=== Section Start ===

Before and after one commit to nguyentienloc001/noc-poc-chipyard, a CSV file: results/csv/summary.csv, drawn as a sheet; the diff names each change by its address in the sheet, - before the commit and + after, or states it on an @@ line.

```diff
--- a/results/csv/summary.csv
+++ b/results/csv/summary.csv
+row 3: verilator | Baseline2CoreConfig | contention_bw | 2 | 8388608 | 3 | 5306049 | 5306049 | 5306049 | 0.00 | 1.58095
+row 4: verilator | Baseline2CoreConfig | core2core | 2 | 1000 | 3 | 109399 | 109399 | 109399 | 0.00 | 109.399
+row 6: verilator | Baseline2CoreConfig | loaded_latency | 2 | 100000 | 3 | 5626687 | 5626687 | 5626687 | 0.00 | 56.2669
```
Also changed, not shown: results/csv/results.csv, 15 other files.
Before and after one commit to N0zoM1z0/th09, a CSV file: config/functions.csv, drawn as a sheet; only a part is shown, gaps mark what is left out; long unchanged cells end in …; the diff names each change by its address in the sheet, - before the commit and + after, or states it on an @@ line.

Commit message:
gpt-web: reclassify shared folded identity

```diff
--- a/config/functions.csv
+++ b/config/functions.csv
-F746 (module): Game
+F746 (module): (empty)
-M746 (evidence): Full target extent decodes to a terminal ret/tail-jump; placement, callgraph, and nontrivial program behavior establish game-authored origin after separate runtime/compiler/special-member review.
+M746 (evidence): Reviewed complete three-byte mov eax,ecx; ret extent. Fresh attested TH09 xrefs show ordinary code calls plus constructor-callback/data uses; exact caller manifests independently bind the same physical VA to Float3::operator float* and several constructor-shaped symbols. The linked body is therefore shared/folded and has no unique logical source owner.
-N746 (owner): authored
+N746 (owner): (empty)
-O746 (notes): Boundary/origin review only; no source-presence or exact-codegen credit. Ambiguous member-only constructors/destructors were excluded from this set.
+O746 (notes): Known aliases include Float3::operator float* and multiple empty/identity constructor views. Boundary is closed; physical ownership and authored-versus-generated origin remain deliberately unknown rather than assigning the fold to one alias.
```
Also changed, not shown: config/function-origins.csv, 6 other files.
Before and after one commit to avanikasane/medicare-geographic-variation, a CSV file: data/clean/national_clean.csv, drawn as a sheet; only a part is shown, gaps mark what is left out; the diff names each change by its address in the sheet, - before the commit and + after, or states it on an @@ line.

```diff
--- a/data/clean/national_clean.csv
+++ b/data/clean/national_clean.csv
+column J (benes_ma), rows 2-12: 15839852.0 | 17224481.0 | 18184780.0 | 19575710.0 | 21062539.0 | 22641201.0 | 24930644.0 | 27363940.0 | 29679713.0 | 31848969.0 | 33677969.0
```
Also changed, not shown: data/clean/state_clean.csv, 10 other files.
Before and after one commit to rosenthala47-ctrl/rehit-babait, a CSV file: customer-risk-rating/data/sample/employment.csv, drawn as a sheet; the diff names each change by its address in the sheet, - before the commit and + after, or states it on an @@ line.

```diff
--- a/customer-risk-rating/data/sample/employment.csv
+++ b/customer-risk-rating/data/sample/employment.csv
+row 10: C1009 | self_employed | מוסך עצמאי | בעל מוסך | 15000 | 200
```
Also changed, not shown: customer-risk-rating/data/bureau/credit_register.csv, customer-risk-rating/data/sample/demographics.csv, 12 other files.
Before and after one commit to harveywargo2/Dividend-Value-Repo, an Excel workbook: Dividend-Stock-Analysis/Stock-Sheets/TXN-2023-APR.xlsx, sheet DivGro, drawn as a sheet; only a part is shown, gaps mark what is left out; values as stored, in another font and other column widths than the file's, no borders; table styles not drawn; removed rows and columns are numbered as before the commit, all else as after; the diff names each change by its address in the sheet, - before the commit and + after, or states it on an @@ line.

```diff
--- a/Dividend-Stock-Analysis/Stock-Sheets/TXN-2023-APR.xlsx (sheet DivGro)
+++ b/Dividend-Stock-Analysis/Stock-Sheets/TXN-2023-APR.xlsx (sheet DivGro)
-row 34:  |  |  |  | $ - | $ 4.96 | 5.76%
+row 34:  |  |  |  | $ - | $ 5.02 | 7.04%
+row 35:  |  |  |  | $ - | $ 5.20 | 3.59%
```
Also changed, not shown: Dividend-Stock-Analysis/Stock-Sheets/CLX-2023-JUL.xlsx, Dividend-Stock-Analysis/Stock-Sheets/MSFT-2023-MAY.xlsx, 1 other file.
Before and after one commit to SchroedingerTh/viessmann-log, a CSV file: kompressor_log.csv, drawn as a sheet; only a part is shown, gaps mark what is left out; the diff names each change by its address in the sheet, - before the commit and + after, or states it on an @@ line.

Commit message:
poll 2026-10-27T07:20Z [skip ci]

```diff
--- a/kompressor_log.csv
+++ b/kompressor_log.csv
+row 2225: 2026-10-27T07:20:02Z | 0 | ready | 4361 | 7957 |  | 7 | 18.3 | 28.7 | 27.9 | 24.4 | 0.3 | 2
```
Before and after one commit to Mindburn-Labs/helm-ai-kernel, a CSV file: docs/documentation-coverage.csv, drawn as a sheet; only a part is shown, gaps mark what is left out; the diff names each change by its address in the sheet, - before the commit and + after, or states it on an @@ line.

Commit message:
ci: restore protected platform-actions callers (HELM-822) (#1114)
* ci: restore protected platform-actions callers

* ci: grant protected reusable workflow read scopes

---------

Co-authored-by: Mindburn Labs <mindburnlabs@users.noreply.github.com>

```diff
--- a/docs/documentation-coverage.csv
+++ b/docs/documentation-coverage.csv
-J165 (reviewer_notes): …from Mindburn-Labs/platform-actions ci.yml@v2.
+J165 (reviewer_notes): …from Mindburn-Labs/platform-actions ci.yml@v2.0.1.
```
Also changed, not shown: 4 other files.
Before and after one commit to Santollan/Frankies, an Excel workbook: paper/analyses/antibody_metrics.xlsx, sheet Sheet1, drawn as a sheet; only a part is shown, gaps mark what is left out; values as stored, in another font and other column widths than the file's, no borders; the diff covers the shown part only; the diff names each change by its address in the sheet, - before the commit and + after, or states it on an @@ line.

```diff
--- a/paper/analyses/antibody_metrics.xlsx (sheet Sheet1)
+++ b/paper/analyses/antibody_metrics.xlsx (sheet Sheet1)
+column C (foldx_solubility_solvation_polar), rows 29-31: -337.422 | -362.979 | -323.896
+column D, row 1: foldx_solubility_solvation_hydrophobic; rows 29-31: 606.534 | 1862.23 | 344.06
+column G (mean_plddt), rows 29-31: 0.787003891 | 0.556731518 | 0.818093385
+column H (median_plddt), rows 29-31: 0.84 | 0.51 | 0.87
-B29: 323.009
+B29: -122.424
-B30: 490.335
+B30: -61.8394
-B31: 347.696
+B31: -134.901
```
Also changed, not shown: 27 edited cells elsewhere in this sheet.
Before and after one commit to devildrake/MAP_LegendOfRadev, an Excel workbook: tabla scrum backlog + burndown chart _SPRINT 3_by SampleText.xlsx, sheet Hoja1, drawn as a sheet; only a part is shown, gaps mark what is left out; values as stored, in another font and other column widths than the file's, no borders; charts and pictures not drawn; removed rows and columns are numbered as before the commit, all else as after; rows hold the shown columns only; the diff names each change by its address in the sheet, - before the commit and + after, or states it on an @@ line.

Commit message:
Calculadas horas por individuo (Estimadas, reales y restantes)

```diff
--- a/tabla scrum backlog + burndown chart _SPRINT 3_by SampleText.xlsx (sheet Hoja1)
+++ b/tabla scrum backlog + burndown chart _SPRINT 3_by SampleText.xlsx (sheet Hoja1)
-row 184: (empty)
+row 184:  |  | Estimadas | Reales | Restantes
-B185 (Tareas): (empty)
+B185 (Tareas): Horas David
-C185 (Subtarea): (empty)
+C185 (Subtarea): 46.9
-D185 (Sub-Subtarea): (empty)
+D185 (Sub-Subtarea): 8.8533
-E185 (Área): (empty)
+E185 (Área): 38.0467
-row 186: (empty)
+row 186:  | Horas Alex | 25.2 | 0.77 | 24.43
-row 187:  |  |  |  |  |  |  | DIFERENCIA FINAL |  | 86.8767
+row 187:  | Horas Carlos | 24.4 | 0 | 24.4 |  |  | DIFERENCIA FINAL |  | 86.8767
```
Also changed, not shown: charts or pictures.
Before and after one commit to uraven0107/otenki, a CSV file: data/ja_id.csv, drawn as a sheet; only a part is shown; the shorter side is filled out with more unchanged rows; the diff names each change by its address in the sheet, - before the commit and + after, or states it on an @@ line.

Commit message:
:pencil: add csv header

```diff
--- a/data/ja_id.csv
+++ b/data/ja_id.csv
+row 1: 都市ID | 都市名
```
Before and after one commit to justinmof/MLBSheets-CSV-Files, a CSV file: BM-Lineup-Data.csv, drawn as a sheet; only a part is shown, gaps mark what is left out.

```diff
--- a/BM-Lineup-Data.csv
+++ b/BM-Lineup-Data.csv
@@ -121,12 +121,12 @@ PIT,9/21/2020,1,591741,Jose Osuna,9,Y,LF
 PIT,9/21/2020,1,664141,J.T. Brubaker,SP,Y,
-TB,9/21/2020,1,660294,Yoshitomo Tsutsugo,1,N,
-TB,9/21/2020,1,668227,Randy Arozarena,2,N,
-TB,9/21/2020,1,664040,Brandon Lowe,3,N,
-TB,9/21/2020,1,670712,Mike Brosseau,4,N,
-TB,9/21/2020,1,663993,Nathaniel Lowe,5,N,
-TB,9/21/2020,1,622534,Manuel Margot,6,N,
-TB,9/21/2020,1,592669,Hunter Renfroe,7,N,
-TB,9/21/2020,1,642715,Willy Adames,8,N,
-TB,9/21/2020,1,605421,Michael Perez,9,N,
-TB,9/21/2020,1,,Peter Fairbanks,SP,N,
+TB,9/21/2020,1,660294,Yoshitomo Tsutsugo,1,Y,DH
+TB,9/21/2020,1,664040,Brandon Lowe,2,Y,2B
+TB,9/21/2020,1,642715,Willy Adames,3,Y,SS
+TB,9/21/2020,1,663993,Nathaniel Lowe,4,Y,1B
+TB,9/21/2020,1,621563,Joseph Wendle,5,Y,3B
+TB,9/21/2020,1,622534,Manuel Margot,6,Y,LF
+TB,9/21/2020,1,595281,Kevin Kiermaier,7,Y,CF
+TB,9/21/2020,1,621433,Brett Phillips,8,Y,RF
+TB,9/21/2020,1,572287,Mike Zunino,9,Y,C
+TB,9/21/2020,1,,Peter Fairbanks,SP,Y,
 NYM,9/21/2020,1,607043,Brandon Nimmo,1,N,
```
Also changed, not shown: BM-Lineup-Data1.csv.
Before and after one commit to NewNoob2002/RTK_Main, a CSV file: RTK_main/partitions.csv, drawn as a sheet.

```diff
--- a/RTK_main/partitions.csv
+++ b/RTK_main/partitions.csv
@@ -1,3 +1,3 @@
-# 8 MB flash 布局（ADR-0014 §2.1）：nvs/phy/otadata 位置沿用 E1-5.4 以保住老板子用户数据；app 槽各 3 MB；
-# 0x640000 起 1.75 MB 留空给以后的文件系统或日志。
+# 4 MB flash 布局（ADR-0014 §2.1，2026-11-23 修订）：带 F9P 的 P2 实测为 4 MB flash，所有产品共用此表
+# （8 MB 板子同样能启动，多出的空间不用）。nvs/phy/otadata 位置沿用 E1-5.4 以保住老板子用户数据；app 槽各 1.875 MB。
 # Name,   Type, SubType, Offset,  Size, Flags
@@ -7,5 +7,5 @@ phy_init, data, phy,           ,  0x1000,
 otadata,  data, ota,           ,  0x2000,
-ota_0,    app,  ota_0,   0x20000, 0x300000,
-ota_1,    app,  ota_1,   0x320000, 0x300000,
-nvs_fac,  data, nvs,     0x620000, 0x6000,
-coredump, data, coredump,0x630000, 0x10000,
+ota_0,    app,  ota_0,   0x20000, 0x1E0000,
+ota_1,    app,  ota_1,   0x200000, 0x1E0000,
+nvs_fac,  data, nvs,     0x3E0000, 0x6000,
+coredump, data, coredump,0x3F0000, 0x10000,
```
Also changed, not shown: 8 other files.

=== Section End ===

- **TASK GOAL**: Each line of the data that holds "analyses" should be copied.

- **ANSWER FOR THIS EXERCISE**:
Before and after one commit to Santollan/Frankies, an Excel workbook: paper/analyses/antibody_metrics.xlsx, sheet Sheet1, drawn as a sheet; only a part is shown, gaps mark what is left out; values as stored, in another font and other column widths than the file's, no borders; the diff covers the shown part only; the diff names each change by its address in the sheet, - before the commit and + after, or states it on an @@ line.
--- a/paper/analyses/antibody_metrics.xlsx (sheet Sheet1)
+++ b/paper/analyses/antibody_metrics.xlsx (sheet Sheet1)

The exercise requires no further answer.